EXERCISE DETAILS: Return each line in the records below that includes "text".

Front-end code change data:
━━━━━━━━━━━━━━━━━━━━━━━━━━━━━━
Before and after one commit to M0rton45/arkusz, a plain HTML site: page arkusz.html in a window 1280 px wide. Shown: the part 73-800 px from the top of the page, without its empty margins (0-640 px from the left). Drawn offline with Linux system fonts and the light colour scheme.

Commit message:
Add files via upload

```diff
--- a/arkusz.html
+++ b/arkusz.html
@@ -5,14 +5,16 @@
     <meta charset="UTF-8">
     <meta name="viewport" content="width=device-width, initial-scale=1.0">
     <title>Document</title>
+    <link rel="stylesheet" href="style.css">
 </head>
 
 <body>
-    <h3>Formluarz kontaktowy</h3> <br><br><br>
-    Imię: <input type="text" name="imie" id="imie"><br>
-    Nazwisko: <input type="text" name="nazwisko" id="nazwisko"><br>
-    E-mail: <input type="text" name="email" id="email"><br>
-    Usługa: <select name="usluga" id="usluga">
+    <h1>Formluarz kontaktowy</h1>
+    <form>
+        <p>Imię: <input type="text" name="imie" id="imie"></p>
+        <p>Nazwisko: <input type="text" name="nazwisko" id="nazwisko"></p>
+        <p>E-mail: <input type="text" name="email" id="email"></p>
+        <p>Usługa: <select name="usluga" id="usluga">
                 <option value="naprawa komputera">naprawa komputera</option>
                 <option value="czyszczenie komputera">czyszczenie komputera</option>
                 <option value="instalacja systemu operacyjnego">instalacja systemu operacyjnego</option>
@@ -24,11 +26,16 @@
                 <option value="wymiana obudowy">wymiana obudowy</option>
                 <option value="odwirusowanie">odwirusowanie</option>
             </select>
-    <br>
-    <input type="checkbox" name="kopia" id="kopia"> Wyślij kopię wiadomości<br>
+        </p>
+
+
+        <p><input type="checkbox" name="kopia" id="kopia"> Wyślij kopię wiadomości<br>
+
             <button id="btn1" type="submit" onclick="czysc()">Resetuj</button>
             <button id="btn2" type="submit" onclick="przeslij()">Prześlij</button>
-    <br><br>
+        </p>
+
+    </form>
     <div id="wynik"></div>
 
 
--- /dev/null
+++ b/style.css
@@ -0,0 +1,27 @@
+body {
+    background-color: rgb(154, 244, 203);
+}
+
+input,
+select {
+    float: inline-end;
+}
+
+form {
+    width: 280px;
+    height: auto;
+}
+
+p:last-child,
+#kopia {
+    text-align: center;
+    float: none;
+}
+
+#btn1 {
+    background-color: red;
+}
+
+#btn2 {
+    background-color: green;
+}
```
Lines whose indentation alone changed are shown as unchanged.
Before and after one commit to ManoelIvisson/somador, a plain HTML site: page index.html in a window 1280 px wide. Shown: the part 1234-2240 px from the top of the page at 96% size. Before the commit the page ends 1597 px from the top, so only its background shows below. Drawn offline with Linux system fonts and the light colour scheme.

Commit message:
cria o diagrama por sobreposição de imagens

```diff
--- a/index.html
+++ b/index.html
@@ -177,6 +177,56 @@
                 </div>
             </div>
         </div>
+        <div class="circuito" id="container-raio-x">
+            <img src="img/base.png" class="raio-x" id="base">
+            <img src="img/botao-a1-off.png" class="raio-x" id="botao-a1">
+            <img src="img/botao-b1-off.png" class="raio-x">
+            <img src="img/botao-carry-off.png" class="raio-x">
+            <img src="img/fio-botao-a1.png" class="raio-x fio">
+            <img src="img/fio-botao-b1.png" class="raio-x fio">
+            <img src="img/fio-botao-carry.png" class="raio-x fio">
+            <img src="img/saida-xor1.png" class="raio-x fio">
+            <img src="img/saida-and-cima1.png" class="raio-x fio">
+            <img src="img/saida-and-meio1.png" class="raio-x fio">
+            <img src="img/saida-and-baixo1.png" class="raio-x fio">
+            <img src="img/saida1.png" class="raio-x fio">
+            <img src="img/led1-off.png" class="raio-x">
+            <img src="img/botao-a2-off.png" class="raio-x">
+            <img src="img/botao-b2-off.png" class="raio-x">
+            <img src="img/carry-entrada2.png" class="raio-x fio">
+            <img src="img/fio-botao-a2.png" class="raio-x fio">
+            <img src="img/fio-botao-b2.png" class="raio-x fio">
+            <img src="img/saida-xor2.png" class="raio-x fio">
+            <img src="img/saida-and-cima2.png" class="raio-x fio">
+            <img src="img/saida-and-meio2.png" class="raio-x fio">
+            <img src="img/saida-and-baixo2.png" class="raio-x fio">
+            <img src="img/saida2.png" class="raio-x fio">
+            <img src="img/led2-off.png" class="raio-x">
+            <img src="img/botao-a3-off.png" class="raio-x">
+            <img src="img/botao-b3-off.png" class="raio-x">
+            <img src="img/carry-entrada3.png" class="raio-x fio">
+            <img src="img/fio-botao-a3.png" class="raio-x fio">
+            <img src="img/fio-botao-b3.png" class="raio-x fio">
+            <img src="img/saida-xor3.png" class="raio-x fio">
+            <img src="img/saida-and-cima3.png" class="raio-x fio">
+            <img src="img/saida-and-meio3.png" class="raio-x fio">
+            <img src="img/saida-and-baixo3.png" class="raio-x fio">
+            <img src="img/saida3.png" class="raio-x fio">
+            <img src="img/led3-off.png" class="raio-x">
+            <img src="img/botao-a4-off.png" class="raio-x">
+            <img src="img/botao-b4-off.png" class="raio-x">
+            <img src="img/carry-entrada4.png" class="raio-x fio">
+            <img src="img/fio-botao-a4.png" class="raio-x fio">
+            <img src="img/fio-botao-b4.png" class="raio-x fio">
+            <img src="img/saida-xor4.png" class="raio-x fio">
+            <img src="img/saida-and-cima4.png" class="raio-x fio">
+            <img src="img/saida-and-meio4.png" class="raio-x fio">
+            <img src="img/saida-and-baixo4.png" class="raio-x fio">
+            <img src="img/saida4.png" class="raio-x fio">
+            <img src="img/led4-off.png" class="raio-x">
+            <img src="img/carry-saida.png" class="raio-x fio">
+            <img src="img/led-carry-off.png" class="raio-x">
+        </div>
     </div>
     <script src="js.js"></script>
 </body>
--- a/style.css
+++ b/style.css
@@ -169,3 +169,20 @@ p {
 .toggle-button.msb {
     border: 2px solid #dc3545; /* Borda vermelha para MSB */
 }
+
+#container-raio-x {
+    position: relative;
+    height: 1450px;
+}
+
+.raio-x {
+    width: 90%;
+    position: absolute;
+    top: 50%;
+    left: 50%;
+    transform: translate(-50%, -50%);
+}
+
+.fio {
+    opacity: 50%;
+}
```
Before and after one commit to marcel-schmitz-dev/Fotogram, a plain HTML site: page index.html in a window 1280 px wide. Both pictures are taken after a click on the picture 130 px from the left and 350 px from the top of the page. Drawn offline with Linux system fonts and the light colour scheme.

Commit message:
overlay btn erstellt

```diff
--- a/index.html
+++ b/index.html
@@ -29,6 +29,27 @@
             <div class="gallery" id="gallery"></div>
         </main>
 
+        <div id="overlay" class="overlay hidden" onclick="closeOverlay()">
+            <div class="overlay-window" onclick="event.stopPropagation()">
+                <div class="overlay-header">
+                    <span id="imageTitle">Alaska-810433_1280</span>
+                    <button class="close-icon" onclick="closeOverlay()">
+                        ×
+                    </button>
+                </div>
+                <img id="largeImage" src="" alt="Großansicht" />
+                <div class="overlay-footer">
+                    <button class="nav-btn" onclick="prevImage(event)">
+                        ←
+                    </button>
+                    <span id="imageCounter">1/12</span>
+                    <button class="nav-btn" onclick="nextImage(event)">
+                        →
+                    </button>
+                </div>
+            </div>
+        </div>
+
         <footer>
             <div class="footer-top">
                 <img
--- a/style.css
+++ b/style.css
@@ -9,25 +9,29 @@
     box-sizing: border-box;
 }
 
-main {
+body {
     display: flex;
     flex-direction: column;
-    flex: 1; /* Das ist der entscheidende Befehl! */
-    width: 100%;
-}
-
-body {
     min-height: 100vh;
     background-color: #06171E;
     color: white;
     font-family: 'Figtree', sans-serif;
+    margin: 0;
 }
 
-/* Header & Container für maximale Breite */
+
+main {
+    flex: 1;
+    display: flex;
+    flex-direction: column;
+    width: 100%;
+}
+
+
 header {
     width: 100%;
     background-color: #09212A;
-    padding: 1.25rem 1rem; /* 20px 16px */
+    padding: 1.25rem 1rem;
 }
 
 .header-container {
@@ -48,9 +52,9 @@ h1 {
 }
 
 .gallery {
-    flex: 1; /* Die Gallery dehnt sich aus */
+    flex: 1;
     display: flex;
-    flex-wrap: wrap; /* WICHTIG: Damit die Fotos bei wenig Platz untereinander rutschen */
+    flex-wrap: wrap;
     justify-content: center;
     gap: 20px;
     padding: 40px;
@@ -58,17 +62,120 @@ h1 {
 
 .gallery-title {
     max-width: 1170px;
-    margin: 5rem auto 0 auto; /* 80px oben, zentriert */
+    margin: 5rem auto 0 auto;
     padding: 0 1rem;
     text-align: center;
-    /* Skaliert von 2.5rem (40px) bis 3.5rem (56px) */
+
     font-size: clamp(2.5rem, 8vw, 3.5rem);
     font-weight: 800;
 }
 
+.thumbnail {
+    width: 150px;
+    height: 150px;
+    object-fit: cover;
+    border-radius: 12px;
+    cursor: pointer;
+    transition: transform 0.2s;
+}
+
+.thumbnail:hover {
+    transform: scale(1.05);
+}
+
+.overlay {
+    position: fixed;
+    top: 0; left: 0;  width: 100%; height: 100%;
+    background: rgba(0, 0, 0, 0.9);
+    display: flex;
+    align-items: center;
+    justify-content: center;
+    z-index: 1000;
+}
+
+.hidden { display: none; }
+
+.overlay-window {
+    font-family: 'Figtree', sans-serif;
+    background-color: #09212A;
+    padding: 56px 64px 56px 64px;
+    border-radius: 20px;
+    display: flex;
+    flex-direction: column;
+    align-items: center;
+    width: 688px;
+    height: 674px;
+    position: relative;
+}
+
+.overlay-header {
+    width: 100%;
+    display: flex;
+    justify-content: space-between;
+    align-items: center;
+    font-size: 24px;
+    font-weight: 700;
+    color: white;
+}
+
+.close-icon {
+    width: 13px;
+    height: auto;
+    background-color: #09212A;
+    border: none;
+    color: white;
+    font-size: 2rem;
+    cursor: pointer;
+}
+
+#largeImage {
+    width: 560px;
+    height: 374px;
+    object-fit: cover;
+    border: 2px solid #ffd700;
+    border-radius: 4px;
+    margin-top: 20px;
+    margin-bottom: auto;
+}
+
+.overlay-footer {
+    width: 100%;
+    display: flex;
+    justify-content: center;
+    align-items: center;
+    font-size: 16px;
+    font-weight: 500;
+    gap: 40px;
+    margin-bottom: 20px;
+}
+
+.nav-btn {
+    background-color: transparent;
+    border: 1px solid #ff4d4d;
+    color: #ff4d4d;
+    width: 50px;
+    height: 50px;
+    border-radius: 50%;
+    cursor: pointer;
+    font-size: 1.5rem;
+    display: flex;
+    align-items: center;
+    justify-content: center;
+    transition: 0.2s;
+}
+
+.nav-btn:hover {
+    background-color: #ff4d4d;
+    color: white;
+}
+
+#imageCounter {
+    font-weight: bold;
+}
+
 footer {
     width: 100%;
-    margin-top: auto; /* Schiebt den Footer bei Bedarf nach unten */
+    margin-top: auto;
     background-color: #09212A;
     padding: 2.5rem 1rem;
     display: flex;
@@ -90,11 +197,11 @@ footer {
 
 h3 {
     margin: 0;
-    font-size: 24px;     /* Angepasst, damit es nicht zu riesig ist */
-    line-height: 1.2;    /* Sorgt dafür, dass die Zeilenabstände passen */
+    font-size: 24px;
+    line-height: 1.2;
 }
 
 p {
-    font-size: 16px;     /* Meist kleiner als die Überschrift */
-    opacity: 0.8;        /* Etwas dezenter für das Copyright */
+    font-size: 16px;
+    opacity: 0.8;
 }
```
━━━━━━━━━━━━━━━━━━━━━━━━━━━━━━
SOLUTION FOR THIS PROBLEM:
-    Imię: <input type="text" name="imie" id="imie"><br>
-    Nazwisko: <input type="text" name="nazwisko" id="nazwisko"><br>
-    E-mail: <input type="text" name="email" id="email"><br>
+        <p>Imię: <input type="text" name="imie" id="imie"></p>
+        <p>Nazwisko: <input type="text" name="nazwisko" id="nazwisko"></p>
+        <p>E-mail: <input type="text" name="email" id="email"></p>
+    text-align: center;
     text-align: center;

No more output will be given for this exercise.